At the end of the nine days, the researchers found that while the weight of the participants remained roughly the same, there was a noticeable difference in their metabolic health. On average, blood pressure fell by five points, LDL cholesterol levels dropped by 10 points, and triglycerides dropped by 33 points. “Sugar can trigger increased triglycerides because excess calories are converted to fat, and triglycerides are basically fat that moves through your blood stream,” explains Denis Faye, Beachbody’s Senior Director of Nutrition Content. Additionally, the participants’ fasting blood sugar and insulin levels also improved.
“Increasingly obese youths are developing metabolic syndrome and type 2 diabetes today,” explains Dr. Sonia Caprio, a pediatric endocrinologist and professor of pediatrics at Yale Medical School. “A diet rich in sugar is closely associated with Fatty Liver Disease, the prelude to type 2 diabetes, so decreasing the intake and consumptions of sugar could be a good way to prevent that.”
How Much Sugar Should Children Eat?

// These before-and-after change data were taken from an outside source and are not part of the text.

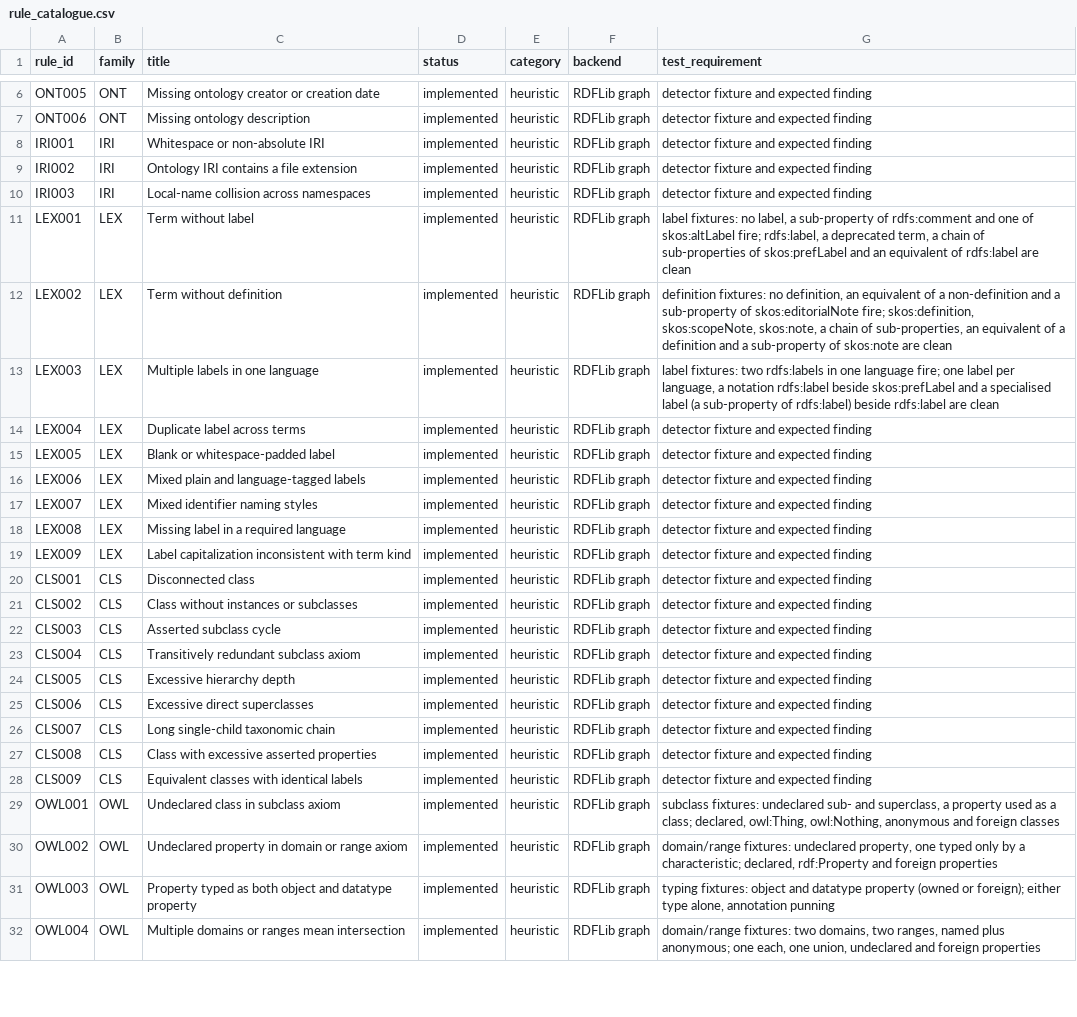
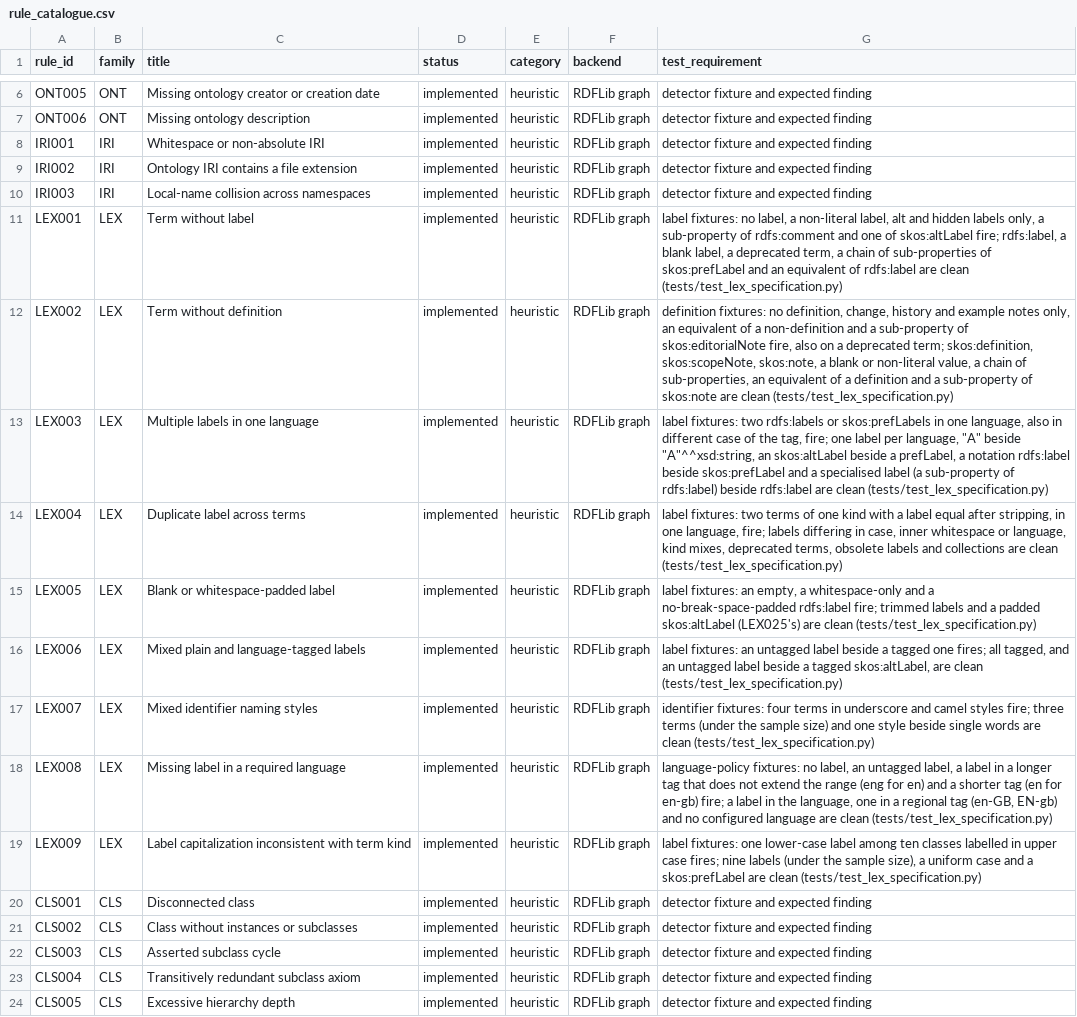
Before and after one commit to arnaudgelas/ontolint, a CSV file: data/rule_catalogue.csv, drawn as a sheet; only a part is shown, gaps mark what is left out; the shorter side is filled out with more unchanged rows; the diff covers the shown part only.

```diff
--- a/data/rule_catalogue.csv
+++ b/data/rule_catalogue.csv
@@ -10,11 +10,11 @@
 "IRI003","IRI","Local-name collision across namespaces","implemented","heuristic","RDFLib graph","detector fixture and expected finding"
-"LEX001","LEX","Term without label","implemented","heuristic","RDFLib graph","label fixtures: no label, a sub-property of rdfs:comment and one of skos:altLabel fire; rdfs:label, a deprecated term, a chain of sub-properties of skos:prefLabel and an equivalent of rdfs:label are clean"
-"LEX002","LEX","Term without definition","implemented","heuristic","RDFLib graph","definition fixtures: no definition, an equivalent of a non-definition and a sub-property of skos:editorialNote fire; skos:definition, skos:scopeNote, skos:note, a chain of sub-properties, an equivalent of a definition and a sub-property of skos:note are clean"
-"LEX003","LEX","Multiple labels in one language","implemented","heuristic","RDFLib graph","label fixtures: two rdfs:labels in one language fire; one label per language, a notation rdfs:label beside skos:prefLabel and a specialised label (a sub-property of rdfs:label) beside rdfs:label are clean"
-"LEX004","LEX","Duplicate label across terms","implemented","heuristic","RDFLib graph","detector fixture and expected finding"
-"LEX005","LEX","Blank or whitespace-padded label","implemented","heuristic","RDFLib graph","detector fixture and expected finding"
-"LEX006","LEX","Mixed plain and language-tagged labels","implemented","heuristic","RDFLib graph","detector fixture and expected finding"
-"LEX007","LEX","Mixed identifier naming styles","implemented","heuristic","RDFLib graph","detector fixture and expected finding"
-"LEX008","LEX","Missing label in a required language","implemented","heuristic","RDFLib graph","detector fixture and expected finding"
-"LEX009","LEX","Label capitalization inconsistent with term kind","implemented","heuristic","RDFLib graph","detector fixture and expected finding"
+"LEX001","LEX","Term without label","implemented","heuristic","RDFLib graph","label fixtures: no label, a non-literal label, alt and hidden labels only, a sub-property of rdfs:comment and one of skos:altLabel fire; rdfs:label, a blank label, a deprecated term, a chain of sub-properties of skos:prefLabel and an equivalent of rdfs:label are clean (tests/test_lex_specification.py)"
+"LEX002","LEX","Term without definition","implemented","heuristic","RDFLib graph","definition fixtures: no definition, change, history and example notes only, an equivalent of a non-definition and a sub-property of skos:editorialNote fire, also on a deprecated term; skos:definition, skos:scopeNote, skos:note, a blank or non-literal value, a chain of sub-properties, an equivalent of a definition and a sub-property of skos:note are clean (tests/test_lex_specification.py)"
+"LEX003","LEX","Multiple labels in one language","implemented","heuristic","RDFLib graph","label fixtures: two rdfs:labels or skos:prefLabels in one language, also in different case of the tag, fire; one label per language, ""A"" beside ""A""^^xsd:string, an skos:altLabel beside a prefLabel, a notation rdfs:label beside skos:prefLabel and a specialised label (a sub-property of rdfs:label) beside rdfs:label are clean (tests/test_lex_specification.py)"
+"LEX004","LEX","Duplicate label across terms","implemented","heuristic","RDFLib graph","label fixtures: two terms of one kind with a label equal after stripping, in one language, fire; labels differing in case, inner whitespace or language, kind mixes, deprecated terms, obsolete labels and collections are clean (tests/test_lex_specification.py)"
+"LEX005","LEX","Blank or whitespace-padded label","implemented","heuristic","RDFLib graph","label fixtures: an empty, a whitespace-only and a no-break-space-padded rdfs:label fire; trimmed labels and a padded skos:altLabel (LEX025's) are clean (tests/test_lex_specification.py)"
+"LEX006","LEX","Mixed plain and language-tagged labels","implemented","heuristic","RDFLib graph","label fixtures: an untagged label beside a tagged one fires; all tagged, and an untagged label beside a tagged skos:altLabel, are clean (tests/test_lex_specification.py)"
+"LEX007","LEX","Mixed identifier naming styles","implemented","heuristic","RDFLib graph","identifier fixtures: four terms in underscore and camel styles fire; three terms (under the sample size) and one style beside single words are clean (tests/test_lex_specification.py)"
+"LEX008","LEX","Missing label in a required language","implemented","heuristic","RDFLib graph","language-policy fixtures: no label, an untagged label, a label in a longer tag that does not extend the range (eng for en) and a shorter tag (en for en-gb) fire; a label in the language, one in a regional tag (en-GB, EN-gb) and no configured language are clean (tests/test_lex_specification.py)"
+"LEX009","LEX","Label capitalization inconsistent with term kind","implemented","heuristic","RDFLib graph","label fixtures: one lower-case label among ten classes labelled in upper case fires; nine labels (under the sample size), a uniform case and a skos:prefLabel are clean (tests/test_lex_specification.py)"
 "CLS001","CLS","Disconnected class","implemented","heuristic","RDFLib graph","detector fixture and expected finding"
```
Also changed, not shown: 16 edited cells elsewhere in this file, src/ontolint/data/rule_catalogue.csv, 8 other files.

This study was released just a few months before the government’s new dietary guidelines, which recommends that sugar should be no more than 10 percent of your daily calories. The American Heart Association (AHA) recommends that children consume less than six teaspoons of added sugars per day. This equals out to about 100 calories or 25 grams. Added sugars include any sugar or concentrated sugar source, like honey, agave, and fruit juice, added by the manufacturer, cook, consumer. The AHA also adds that children and teens should limit their intake of sugary drinks to no more than eight ounces per week, and children under the age of two shouldn’t consume any food or drinks with added sugar. To start removing sugary foods from your diet, check out what it’s like to cut out sugar for three weeks and tips on how you can do it successfully.